__TRY IT__
Check each line of the data for "mBook", and copy the ones that have it.

(SUPPLIED ENTRIES begins)

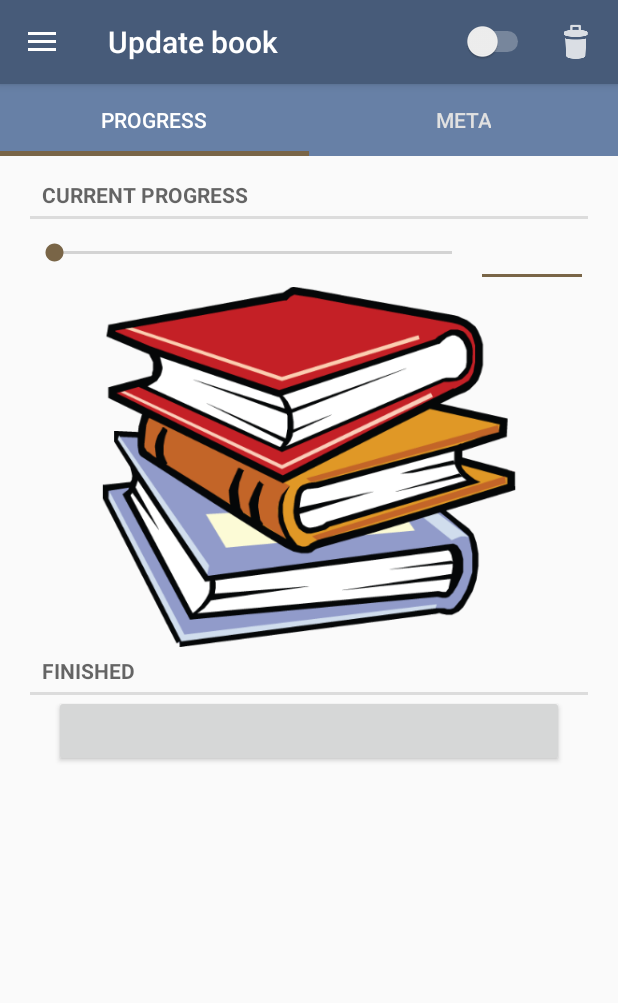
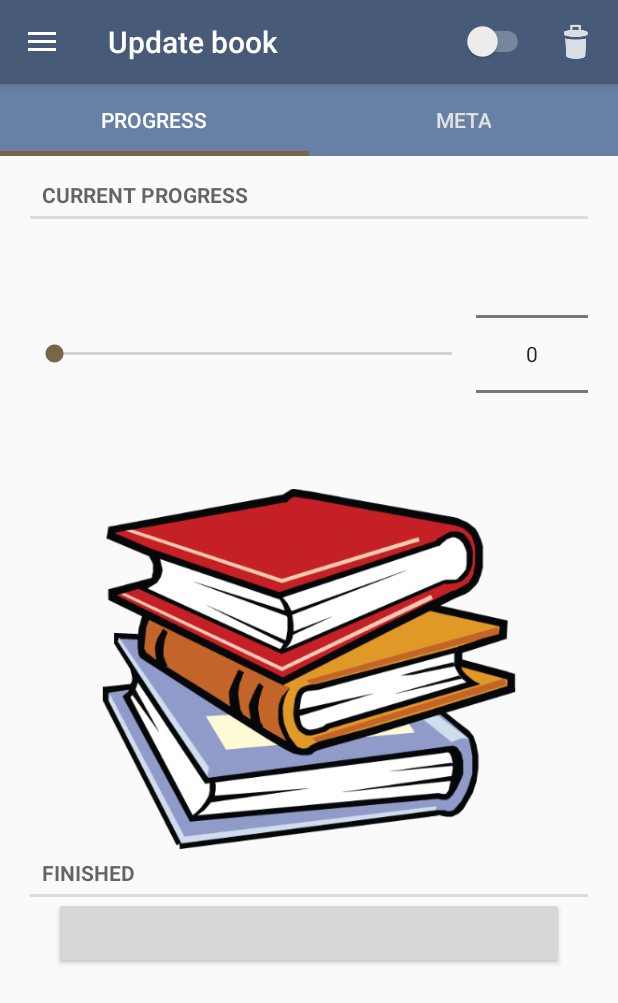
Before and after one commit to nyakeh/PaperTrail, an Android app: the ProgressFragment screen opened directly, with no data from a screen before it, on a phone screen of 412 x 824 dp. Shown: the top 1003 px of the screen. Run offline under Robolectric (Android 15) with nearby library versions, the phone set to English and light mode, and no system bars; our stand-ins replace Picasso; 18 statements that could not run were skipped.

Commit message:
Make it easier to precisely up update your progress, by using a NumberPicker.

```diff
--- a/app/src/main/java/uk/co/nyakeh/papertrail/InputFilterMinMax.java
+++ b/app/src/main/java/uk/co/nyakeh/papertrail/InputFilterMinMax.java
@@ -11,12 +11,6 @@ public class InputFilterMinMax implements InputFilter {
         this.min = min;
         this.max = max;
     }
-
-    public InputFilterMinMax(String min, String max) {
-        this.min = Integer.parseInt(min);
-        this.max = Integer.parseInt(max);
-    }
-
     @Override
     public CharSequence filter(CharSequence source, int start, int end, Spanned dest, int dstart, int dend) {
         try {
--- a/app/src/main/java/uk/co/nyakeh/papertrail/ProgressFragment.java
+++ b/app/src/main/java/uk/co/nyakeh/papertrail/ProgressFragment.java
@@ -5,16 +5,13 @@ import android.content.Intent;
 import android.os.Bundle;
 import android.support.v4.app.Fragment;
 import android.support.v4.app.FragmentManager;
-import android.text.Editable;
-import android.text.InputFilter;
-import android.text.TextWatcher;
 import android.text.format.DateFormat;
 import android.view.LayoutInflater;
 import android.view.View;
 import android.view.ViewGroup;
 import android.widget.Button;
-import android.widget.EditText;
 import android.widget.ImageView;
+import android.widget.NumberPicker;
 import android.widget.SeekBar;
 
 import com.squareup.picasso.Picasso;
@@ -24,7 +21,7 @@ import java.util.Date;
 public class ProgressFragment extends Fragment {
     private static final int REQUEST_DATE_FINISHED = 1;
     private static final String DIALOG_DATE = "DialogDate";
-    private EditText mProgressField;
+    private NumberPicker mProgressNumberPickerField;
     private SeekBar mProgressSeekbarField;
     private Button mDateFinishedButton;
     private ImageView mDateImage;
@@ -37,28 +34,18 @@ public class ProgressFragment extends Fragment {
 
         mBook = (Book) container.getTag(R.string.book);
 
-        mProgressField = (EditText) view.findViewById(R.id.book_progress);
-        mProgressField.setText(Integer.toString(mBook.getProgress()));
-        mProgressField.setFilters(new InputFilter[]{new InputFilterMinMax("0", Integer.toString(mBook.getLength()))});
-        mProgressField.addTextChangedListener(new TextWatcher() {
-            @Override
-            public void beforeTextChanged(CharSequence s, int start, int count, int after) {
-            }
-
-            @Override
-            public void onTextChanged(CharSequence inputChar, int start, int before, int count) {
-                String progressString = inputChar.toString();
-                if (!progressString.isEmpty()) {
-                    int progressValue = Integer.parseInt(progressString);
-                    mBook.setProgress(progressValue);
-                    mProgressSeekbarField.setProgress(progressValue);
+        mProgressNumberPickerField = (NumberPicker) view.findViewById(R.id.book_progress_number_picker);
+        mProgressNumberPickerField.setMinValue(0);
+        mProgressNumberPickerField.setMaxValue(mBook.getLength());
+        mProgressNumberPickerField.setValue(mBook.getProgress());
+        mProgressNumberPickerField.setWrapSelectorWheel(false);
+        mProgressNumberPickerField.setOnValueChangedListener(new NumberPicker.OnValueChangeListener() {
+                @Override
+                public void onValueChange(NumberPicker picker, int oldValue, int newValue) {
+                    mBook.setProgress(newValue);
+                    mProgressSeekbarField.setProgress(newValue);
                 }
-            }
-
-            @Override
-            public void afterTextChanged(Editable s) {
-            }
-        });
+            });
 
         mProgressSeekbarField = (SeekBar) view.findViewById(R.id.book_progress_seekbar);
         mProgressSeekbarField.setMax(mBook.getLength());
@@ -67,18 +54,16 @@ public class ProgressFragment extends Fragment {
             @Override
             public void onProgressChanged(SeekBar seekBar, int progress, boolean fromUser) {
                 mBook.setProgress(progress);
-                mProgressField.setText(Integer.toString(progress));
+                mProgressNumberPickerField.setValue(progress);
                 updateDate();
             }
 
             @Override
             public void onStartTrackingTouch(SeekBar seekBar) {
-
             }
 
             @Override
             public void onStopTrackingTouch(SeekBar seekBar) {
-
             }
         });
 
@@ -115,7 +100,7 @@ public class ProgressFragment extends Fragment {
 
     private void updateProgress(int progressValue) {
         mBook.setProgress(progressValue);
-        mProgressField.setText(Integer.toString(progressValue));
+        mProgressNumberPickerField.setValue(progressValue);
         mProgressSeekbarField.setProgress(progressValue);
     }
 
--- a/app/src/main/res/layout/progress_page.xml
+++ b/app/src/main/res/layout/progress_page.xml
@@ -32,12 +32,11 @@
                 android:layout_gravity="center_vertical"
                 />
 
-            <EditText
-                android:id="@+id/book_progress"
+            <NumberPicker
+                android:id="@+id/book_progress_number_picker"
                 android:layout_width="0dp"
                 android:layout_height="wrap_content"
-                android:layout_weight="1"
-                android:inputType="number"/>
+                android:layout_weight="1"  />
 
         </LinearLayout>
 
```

(SUPPLIED ENTRIES ends)

__SOLVED EXERCISE__
         mBook = (Book) container.getTag(R.string.book);
-        mProgressField.setText(Integer.toString(mBook.getProgress()));
-        mProgressField.setFilters(new InputFilter[]{new InputFilterMinMax("0", Integer.toString(mBook.getLength()))});
-                    mBook.setProgress(progressValue);
+        mProgressNumberPickerField.setMaxValue(mBook.getLength());
+        mProgressNumberPickerField.setValue(mBook.getProgress());
+                    mBook.setProgress(newValue);
         mProgressSeekbarField.setMax(mBook.getLength());
                 mBook.setProgress(progress);
         mBook.setProgress(progressValue);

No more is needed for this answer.